Sleep Training 101

Sleep Training 101

Sleep Training 101

Every child, especially babies and young children—need a lot of sleep. Quality sleep is essential to your baby’s health, growth and development. However, most little ones aren’t able to get the sleep that they need.

Sleep training is very difficult for many parents—however, sleep training is essential in order for little ones (and parents) to get the sleep that they need. Here are a few of the biggest cornerstones of sleep training that every parent needs to know.

When Is It Time to Start Sleep Training?

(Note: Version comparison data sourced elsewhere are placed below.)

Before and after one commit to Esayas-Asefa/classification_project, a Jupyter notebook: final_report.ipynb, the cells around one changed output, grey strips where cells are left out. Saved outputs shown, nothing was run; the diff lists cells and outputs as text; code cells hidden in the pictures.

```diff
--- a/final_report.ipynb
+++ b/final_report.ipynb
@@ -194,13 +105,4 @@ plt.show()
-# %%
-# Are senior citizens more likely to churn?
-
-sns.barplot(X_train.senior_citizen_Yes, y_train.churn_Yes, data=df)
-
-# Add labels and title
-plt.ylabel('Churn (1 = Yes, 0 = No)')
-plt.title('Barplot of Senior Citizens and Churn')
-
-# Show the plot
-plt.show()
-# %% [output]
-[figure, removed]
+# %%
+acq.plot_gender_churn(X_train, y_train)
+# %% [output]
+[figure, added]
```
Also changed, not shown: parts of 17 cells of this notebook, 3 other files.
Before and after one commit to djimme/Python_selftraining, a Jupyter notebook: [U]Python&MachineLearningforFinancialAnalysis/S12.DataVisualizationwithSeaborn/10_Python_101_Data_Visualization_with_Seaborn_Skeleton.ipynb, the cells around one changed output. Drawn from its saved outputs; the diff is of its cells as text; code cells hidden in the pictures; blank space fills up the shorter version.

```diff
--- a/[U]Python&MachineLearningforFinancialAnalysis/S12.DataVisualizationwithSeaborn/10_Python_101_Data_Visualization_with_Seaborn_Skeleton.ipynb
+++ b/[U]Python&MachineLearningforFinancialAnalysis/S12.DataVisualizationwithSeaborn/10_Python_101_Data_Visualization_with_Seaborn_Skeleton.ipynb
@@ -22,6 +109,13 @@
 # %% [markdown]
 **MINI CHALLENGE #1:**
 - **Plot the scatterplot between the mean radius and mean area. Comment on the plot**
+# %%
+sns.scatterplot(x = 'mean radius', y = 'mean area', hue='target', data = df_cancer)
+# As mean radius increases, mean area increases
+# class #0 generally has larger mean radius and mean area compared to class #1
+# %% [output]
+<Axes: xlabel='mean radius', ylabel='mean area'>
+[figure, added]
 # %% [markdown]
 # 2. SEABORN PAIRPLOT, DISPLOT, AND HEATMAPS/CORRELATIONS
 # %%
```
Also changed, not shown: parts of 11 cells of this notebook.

Most sleep-deprived parents will want to start sleep training right away, but there is a thing as trying too soon. Typically, somewhere around 4-6 months, your baby will start to have a regular nap schedule. Once your baby is regular with their daytime naps, it can be time to start with nighttime sleep training.

There are a few different types of sleep training methods—no matter which one you choose, you need to stay consistent with your child so they develop consistent sleep habits. There is no right or wrong way, it’s what works best for your family.  Here are some common methods below. 

The Cry It Out Method

The Cry It Out Method is one of the most talked about approaches out there and it comes from Mark Weissbluth’s book Healthy Sleep Habits, Happy Child. 

Here’s how it works:

  • Once your baby is awake but feeling drowsy when you put them down, you leave the room and don’t go back. (Unless of course there is an emergency).
  • Many times babies will cry for as long as an hour in the first few nights.

The goal is to show your baby that crying won’t necessarily mean mom and dad come back, and it will encourage them to get to sleep on their own. Their first few nights are really important, but typically within a week, most babies “get it” and start falling asleep faster and staying asleep better.

The Ferber Method

This method should not be confused with the Cry It Out Method, where you don’t ever go back into the room. Instead, you gradually increase the amount of time you let your baby “cry” it out. On the first night, you go back after 3 minutes, then 5 minutes, then 15 and on and on, waiting longer and longer before you come in and check on your baby.

The good news is, while it is hard for some parents to hear their children cry—most parents see better sleep results within a few nights.

The No Cry Method of Sleep Training

There are many parents who will not let their babies cry as their baby falls asleep. There are a lot of the old standby tips involved with this technique, such as making the room dark and establishing a bedtime routine.

However, the biggest cornerstone of this program is to put your baby down when he or she is drowsy but awake, then pick him up if they cry, and set them back down once your baby is drowsy again. You simply complete the process until your baby falls asleep.

Different parents will relate more to different sleep training methods—and no matter which you choose, you simply need to stay consistent to see results.

If you have questions about sleep training, contact Continuum Pediatrics today. We are here to help with this transition to make sure that your child is getting the sleep that they need each and every night. Simply call 817-617-8600 to make an appointment today.